      Among historical events of the 20th century, the Holocaust is unrivaled as the subject of both scholarly and literary writing. Literary responses include not only thousands of autobiographical and fictional texts written by survivors, but also, more recently, works by writers who are not survivors but nevertheless feel compelled to write about the Holocaust. Writers from what is known as the second generation have produced texts that express their feeling of being powerfully marked by events of which they have had no direct experience. This book expands the commonly-used definition of second-generation literature, which refers to texts written from the perspective of the children of survivors, to include texts written from the point of view of the children of Nazi perpetrators. With its innovative focus on the literary legacy of both groups, it investigates how second-generation writers employ similar tropes of stigmatization to express their troubled relationships to their parents' histories. Through readings of nine American, German, and French literary texts, Erin McGlothlin demonstrates how an anxiety with signification is manifested in the very structure of second-generation literature, revealing the extent to which the literary texts themselves are marked by the continuing aftershocks of the Holocaust.

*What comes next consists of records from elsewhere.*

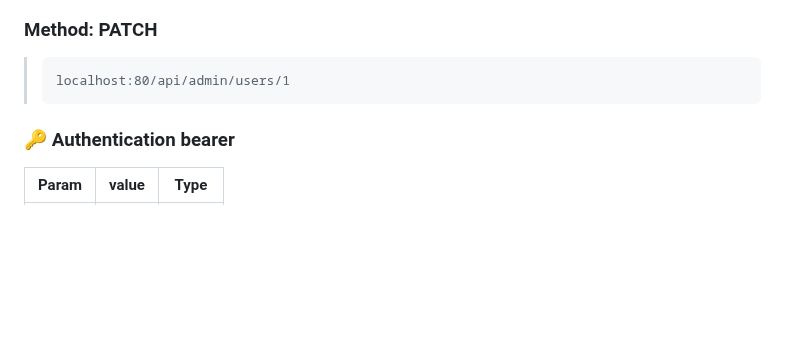
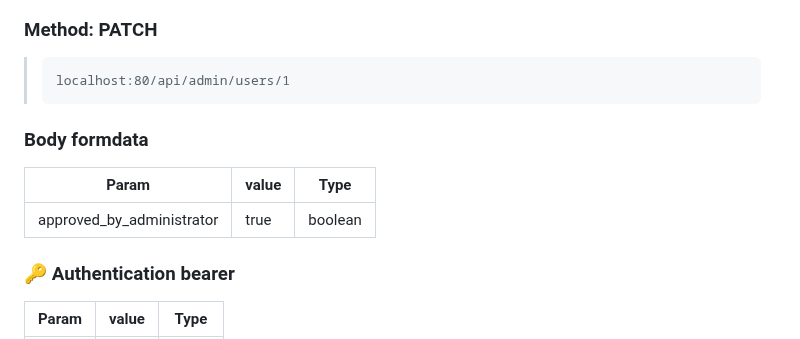
Before and after one commit to andrearoota/SoftwareEngineeringProject, a Markdown page: documentation/api/Admin.md, the part around the change. Drawn GitHub-style; blank space fills up the shorter version.

````diff
--- a/documentation/api/Admin.md
+++ b/documentation/api/Admin.md
@@ -56,6 +56,15 @@ Approva o disapprova un utente
 >```
 >localhost:80/api/admin/users/1
 >```
+
+
+### Body formdata
+
+|Param|value|Type|
+|---|---|---|
+|approved_by_administrator|true|boolean|
+
+
 ### 🔑 Authentication bearer
 
 |Param|value|Type|
````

      After the Digital Divide? German Aesthetic Theory in the Age of New Media

      After the Digital Divide? German Aesthetic Theory in the Age of New Media

      The term "new media" is a current buzzword among scholars and in the media industry, referring to the ever-multiplying digitized modes of film/image and sound production and distribution. Yet how new, in fact, are these new media, and how does their rise affect the role of older media? What new theories allow us to examine our culture of ubiquitous electronic screens and networked pleasures? Is a completely new set of perspectives, concepts, and paradigms required, or are older modes of discussion about the relationship between technology and art still adequate? This book reconsiders the seminal work of German media theorists such as Adorno, Benjamin, and Kracauer in order to explore today's rapidly changing mediascape, questioning the naive progressivism that informs much of today's discourse about media technologies. The contributions, by internationally-recognized critics from a variety of academic fields, encourage a view of the history of media as structured by difference, complexity, and multiplicity. Together, they offer intriguing ways of understanding the changed position of media in today's Germany and beyond.